ACTIVITY: Reproduce each record below in full, word for word, without images.
=== EXCERPTED RECORDS ===
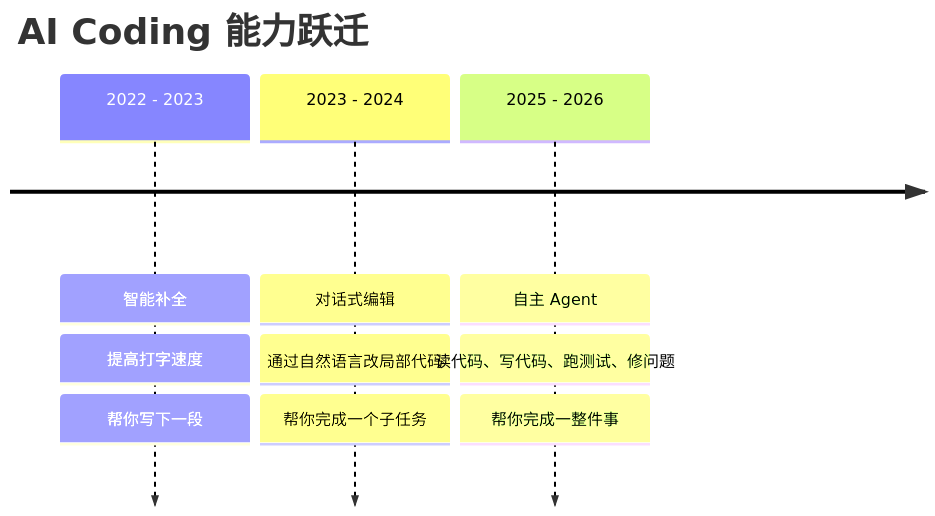
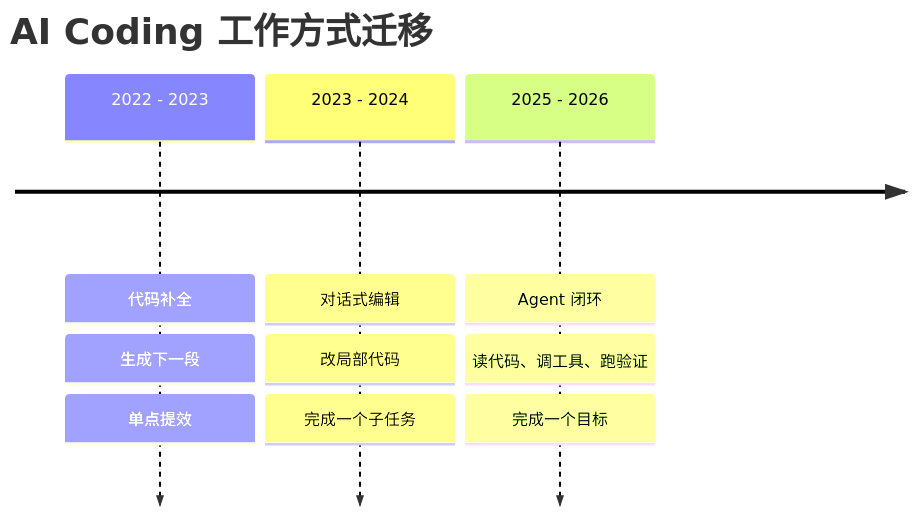
Before and after one commit to boycecong-hue/OCTOPUS-GAME-AI-SHARE: the diagram in sections/01-intro.md, drawn with Mermaid. The commit also changed other lines of this file and 19 other files, not shown here.

````diff
--- a/sections/01-intro.md
+++ b/sections/01-intro.md
@@ -9,7 +9,7 @@
 ```mermaid
 timeline
-    title AI Coding 能力跃迁
-    2022 - 2023 : 智能补全 : 提高打字速度 : 帮你写下一段
-    2023 - 2024 : 对话式编辑 : 通过自然语言改局部代码 : 帮你完成一个子任务
-    2025 - 2026 : 自主 Agent : 读代码、写代码、跑测试、修问题 : 帮你完成一整件事
+    title AI Coding 工作方式迁移
+    2022 - 2023 : 代码补全 : 生成下一段 : 单点提效
+    2023 - 2024 : 对话式编辑 : 改局部代码 : 完成一个子任务
+    2025 - 2026 : Agent 闭环 : 读代码、调工具、跑验证 : 完成一个目标
 ```
````
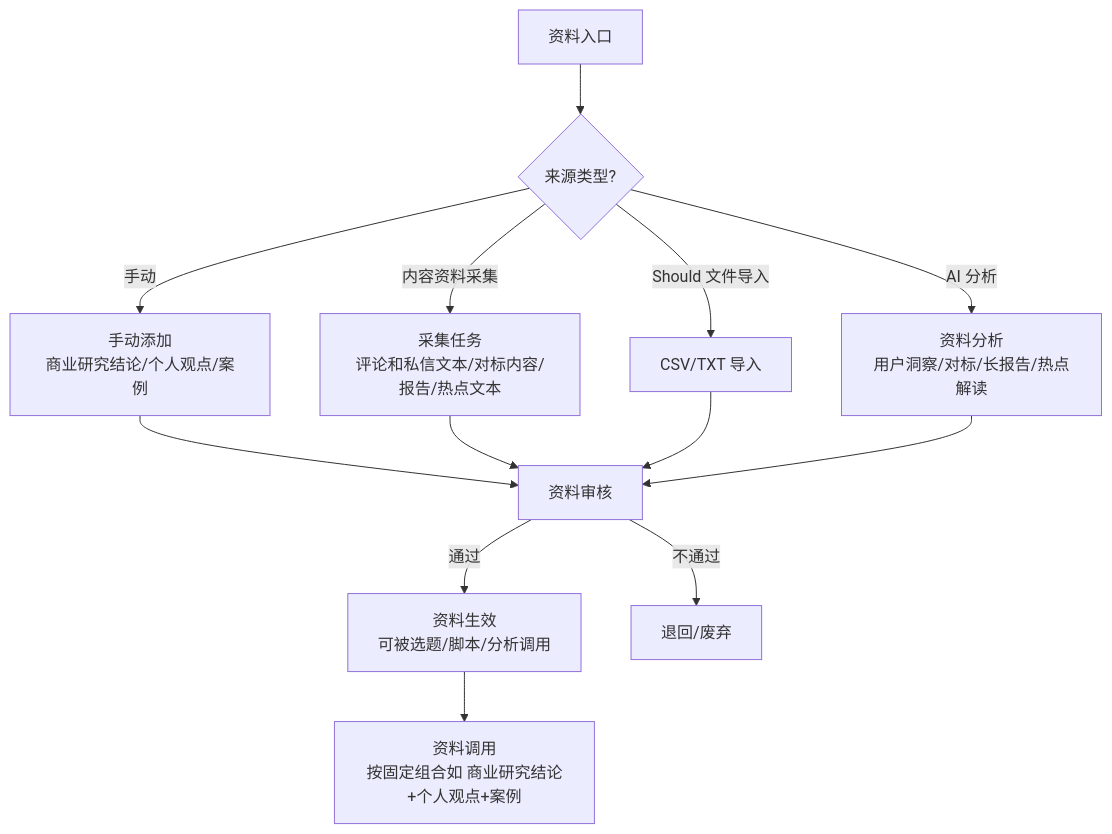
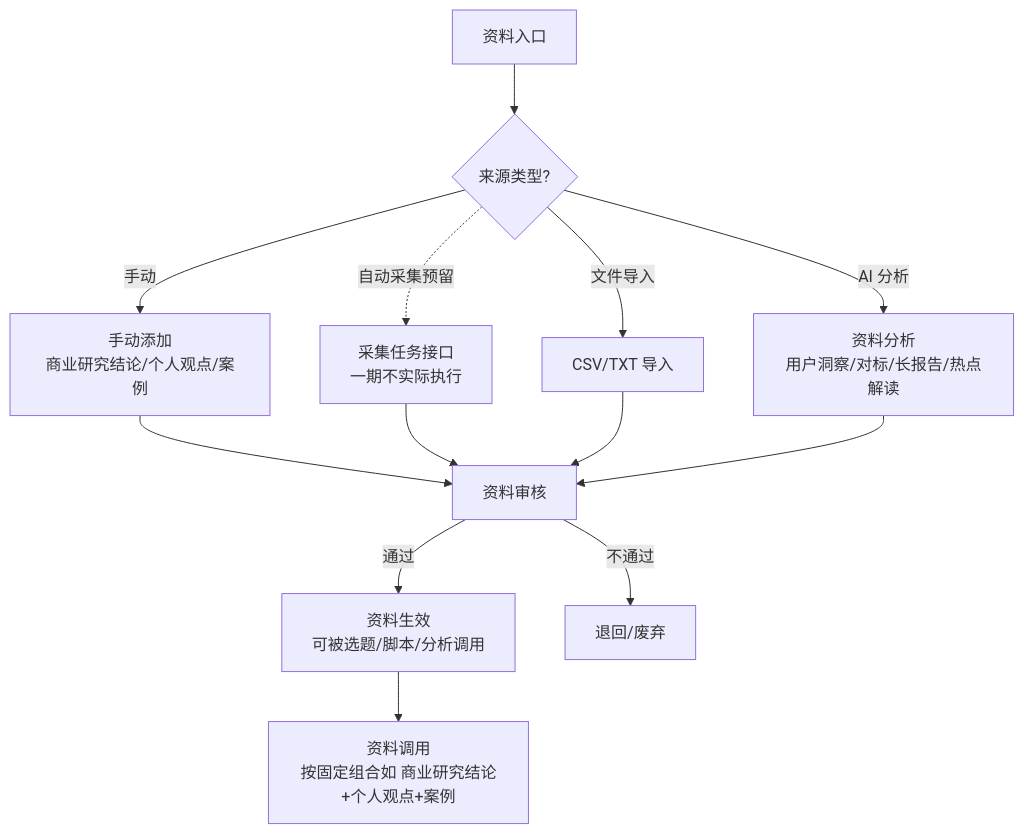
Before and after one commit to lophyJessica/forge-scrm: the second of 5 diagrams in context/02-核心业务流程.md, drawn with Mermaid. The commit also changed other lines of this file and 17 other files, not shown here.

````diff
--- a/context/02-核心业务流程.md
+++ b/context/02-核心业务流程.md
@@ -27,15 +27,15 @@
 ```mermaid
 flowchart TD
     A[资料入口] --> B{来源类型?}
     B -->|手动| C[手动添加<br/>商业研究结论/个人观点/案例]
-    B -->|内容资料采集| D[采集任务<br/>评论和私信文本/对标内容/报告/热点文本]
-    B -->|Should 文件导入| E[CSV/TXT 导入]
+    B -.->|自动采集预留| D[采集任务接口<br/>一期不实际执行]
+    B -->|文件导入| E[CSV/TXT 导入]
     B -->|AI 分析| F[资料分析<br/>用户洞察/对标/长报告/热点解读]
     C --> G[资料审核]
     D --> G
     E --> G
     F --> G
     G -->|通过| H[资料生效<br/>可被选题/脚本/分析调用]
     G -->|不通过| I[退回/废弃]
     H --> J[资料调用<br/>按固定组合如 商业研究结论+个人观点+案例]
 ```
````
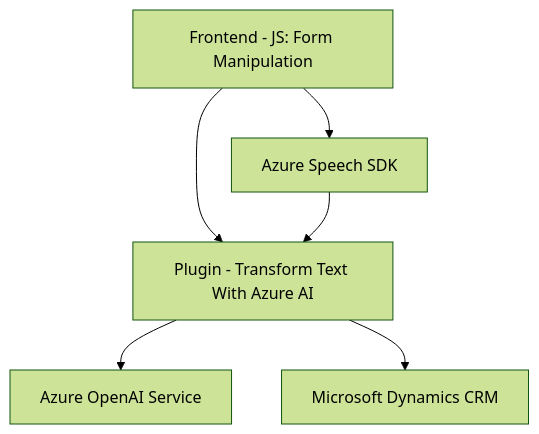
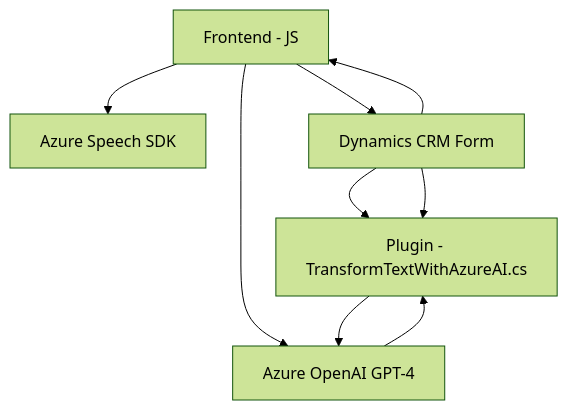
The diagram in README.md (blopezdm/NETCORE_BILBAO2025), drawn with Mermaid (forest theme) before and after one commit. The commit also changed other lines of this file, not shown here.

````diff
--- a/README.md
+++ b/README.md
@@ -39,14 +41,17 @@
 ```mermaid
 graph TD
-    A["Frontend - JS: Form Manipulation"]
-    B["Plugin - Transform Text With Azure AI"]
-    C["Microsoft Dynamics CRM"]
-    D["Azure Speech SDK"]
-    E["Azure OpenAI Service"]
-
+    A["Frontend - JS"]
+    B["Azure Speech SDK"]
+    C["Dynamics CRM Form"]
+    D["Azure OpenAI GPT-4"]
+    E["Plugin - TransformTextWithAzureAI.cs"]
+    
+    A --> B
+    A --> C
+    C --> A
     A --> D
-    A --> B
-    B --> E
-    B --> C
-    D --> B
+    C --> E
+    E --> D
+    D --> E
+    C --> E
 ```
````
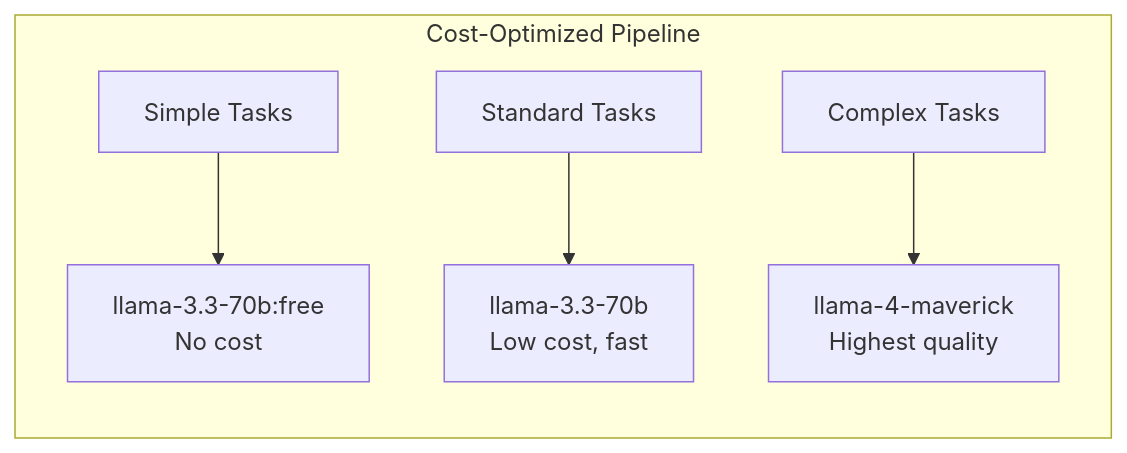
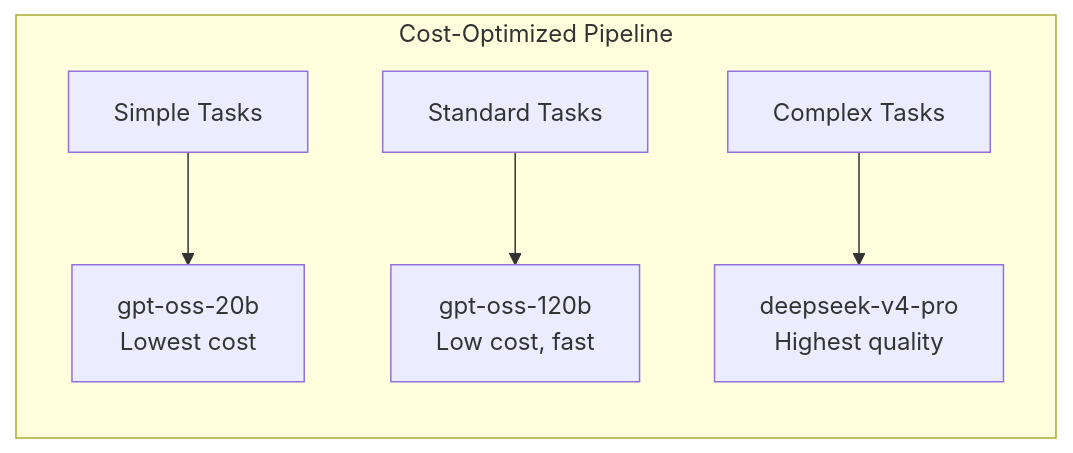
One commit to ever-works/ever-works changed the second of 2 diagrams in docs/plugin-system/fireworks-plugin.md. Above: the diagram before and after it, drawn with Mermaid. The commit also changed other lines of this file and 5 other files, not shown here.

````diff
--- a/docs/plugin-system/fireworks-plugin.md
+++ b/docs/plugin-system/fireworks-plugin.md
@@ -99,8 +114,8 @@
 ```mermaid
 graph LR
     subgraph "Cost-Optimized Pipeline"
-        S["Simple Tasks"] --> SM["llama-3.3-70b:free<br/>No cost"]
-        M["Standard Tasks"] --> MM["llama-3.3-70b<br/>Low cost, fast"]
-        C["Complex Tasks"] --> CM["llama-4-maverick<br/>Highest quality"]
+        S["Simple Tasks"] --> SM["gpt-oss-20b<br/>Lowest cost"]
+        M["Standard Tasks"] --> MM["gpt-oss-120b<br/>Low cost, fast"]
+        C["Complex Tasks"] --> CM["deepseek-v4-pro<br/>Highest quality"]
     end
 ```
````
===
EXERCISE RESPONSE:
Before and after one commit to boycecong-hue/OCTOPUS-GAME-AI-SHARE: the diagram in sections/01-intro.md, drawn with Mermaid. The commit also changed other lines of this file and 19 other files, not shown here.

````diff
--- a/sections/01-intro.md
+++ b/sections/01-intro.md
@@ -9,7 +9,7 @@
 ```mermaid
 timeline
-    title AI Coding 能力跃迁
-    2022 - 2023 : 智能补全 : 提高打字速度 : 帮你写下一段
-    2023 - 2024 : 对话式编辑 : 通过自然语言改局部代码 : 帮你完成一个子任务
-    2025 - 2026 : 自主 Agent : 读代码、写代码、跑测试、修问题 : 帮你完成一整件事
+    title AI Coding 工作方式迁移
+    2022 - 2023 : 代码补全 : 生成下一段 : 单点提效
+    2023 - 2024 : 对话式编辑 : 改局部代码 : 完成一个子任务
+    2025 - 2026 : Agent 闭环 : 读代码、调工具、跑验证 : 完成一个目标
 ```
````
Before and after one commit to lophyJessica/forge-scrm: the second of 5 diagrams in context/02-核心业务流程.md, drawn with Mermaid. The commit also changed other lines of this file and 17 other files, not shown here.

````diff
--- a/context/02-核心业务流程.md
+++ b/context/02-核心业务流程.md
@@ -27,15 +27,15 @@
 ```mermaid
 flowchart TD
     A[资料入口] --> B{来源类型?}
     B -->|手动| C[手动添加<br/>商业研究结论/个人观点/案例]
-    B -->|内容资料采集| D[采集任务<br/>评论和私信文本/对标内容/报告/热点文本]
-    B -->|Should 文件导入| E[CSV/TXT 导入]
+    B -.->|自动采集预留| D[采集任务接口<br/>一期不实际执行]
+    B -->|文件导入| E[CSV/TXT 导入]
     B -->|AI 分析| F[资料分析<br/>用户洞察/对标/长报告/热点解读]
     C --> G[资料审核]
     D --> G
     E --> G
     F --> G
     G -->|通过| H[资料生效<br/>可被选题/脚本/分析调用]
     G -->|不通过| I[退回/废弃]
     H --> J[资料调用<br/>按固定组合如 商业研究结论+个人观点+案例]
 ```
````
The diagram in README.md (blopezdm/NETCORE_BILBAO2025), drawn with Mermaid (forest theme) before and after one commit. The commit also changed other lines of this file, not shown here.

````diff
--- a/README.md
+++ b/README.md
@@ -39,14 +41,17 @@
 ```mermaid
 graph TD
-    A["Frontend - JS: Form Manipulation"]
-    B["Plugin - Transform Text With Azure AI"]
-    C["Microsoft Dynamics CRM"]
-    D["Azure Speech SDK"]
-    E["Azure OpenAI Service"]
-
+    A["Frontend - JS"]
+    B["Azure Speech SDK"]
+    C["Dynamics CRM Form"]
+    D["Azure OpenAI GPT-4"]
+    E["Plugin - TransformTextWithAzureAI.cs"]
+    
+    A --> B
+    A --> C
+    C --> A
     A --> D
-    A --> B
-    B --> E
-    B --> C
-    D --> B
+    C --> E
+    E --> D
+    D --> E
+    C --> E
 ```
````
One commit to ever-works/ever-works changed the second of 2 diagrams in docs/plugin-system/fireworks-plugin.md. Above: the diagram before and after it, drawn with Mermaid. The commit also changed other lines of this file and 5 other files, not shown here.

````diff
--- a/docs/plugin-system/fireworks-plugin.md
+++ b/docs/plugin-system/fireworks-plugin.md
@@ -99,8 +114,8 @@
 ```mermaid
 graph LR
     subgraph "Cost-Optimized Pipeline"
-        S["Simple Tasks"] --> SM["llama-3.3-70b:free<br/>No cost"]
-        M["Standard Tasks"] --> MM["llama-3.3-70b<br/>Low cost, fast"]
-        C["Complex Tasks"] --> CM["llama-4-maverick<br/>Highest quality"]
+        S["Simple Tasks"] --> SM["gpt-oss-20b<br/>Lowest cost"]
+        M["Standard Tasks"] --> MM["gpt-oss-120b<br/>Low cost, fast"]
+        C["Complex Tasks"] --> CM["deepseek-v4-pro<br/>Highest quality"]
     end
 ```
````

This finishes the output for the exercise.